All these functions require, require_once, include and include_once are used to include the files in the php page but there is slight difference between these functions.

Difference between require, require_once, include, include_once
Difference between require and include is that if the file you want to include is not found then include function give you warning and executes the remaining code in of php page where you write the include function. While require gives you fatal error if the file you want to include is not found and the remaining code of the php page will not execute.

If you have many functions in the php page then you may use require_once or include_once. There functions only includes the file only once in the php page. If you use include or require then may be you accidentally add two times include file so it is good to use require_once or include_once which will include your file only once in php page. Difference between require_once and include_onceis same as the difference between require and include.

Different types of errors in PHP

Here are three basic types of runtime errors in PHP:

1. Notices: These are trivial, non-critical errors that PHP encounters while executing a script – for example, accessing a variable that has not yet been defined. By default, such errors are not displayed to the user at all – although you can change this default behavior.

2. Warnings: These are more serious errors – for example, attempting to include() a file which does not exist. By default, these errors are displayed to the user, but they do not result in script termination.

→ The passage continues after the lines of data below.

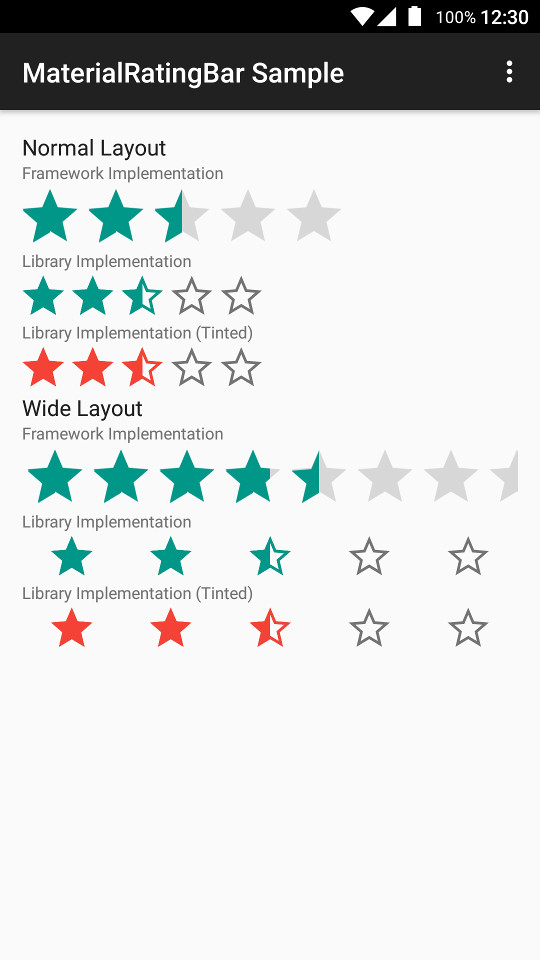
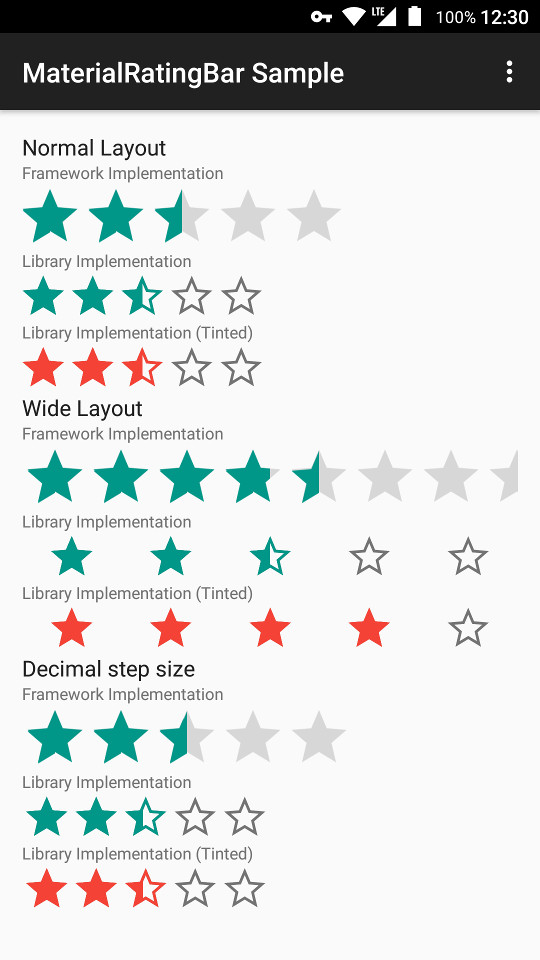
[Feature] Add decimal rating to README.

diff --git a/README.md b/README.md
@@ -11,6 +11,8 @@ Material Design `RatingBar` with better appearance, compatible with Android 2.3+
 - Get the 2dp star border background as in Material Icons and Google apps.
 - Able to render correctly when `layout_width` is set to `match_parent`, as in Google Play Store.
 - Able to scale correctly when `layout_height` is set to values other than 16dp, 36dp and 48dp.
+- Able to display ratings such as `4.3` correctly, which will be filled to `4.5` by framework's incorrect implementation.
+- Avoid framework's sunken half star visual glitch.
 - Used as a drop-in replacement for framework `RatingBar`.
 
 ## Preview
@@ -42,7 +44,7 @@ For example, to create a normal `MaterialRatingBar`:
 
 In order to make your `RatingBar` take the correct and consistent size on all versions, you will always need to use one of the styles from this library. The trick inside it is `android:minHeight` and `android:maxHeight` that controls the drawable height.
 
-You can checkout more style variants are in [styles.xml](library/src/main/res/values/styles.xml)
+You can checkout more small or indicator variants in [styles.xml](library/src/main/res/values/styles.xml)
 
 8 tint-related attributes such as `android:mrb_progressTint` and `app:mrb_progressTintMode` are also supported so that they can control the tinting of rating drawables. The default tint color is `?colorControlActivated`, and the default tint mode is `src_in`.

3. Fatal errors: These are critical errors – for example, instantiating an object of a non-existent class, or calling a non-existent function. These errors cause the immediate termination of the script, and PHP’s default behavior is to display them to the user when they take place.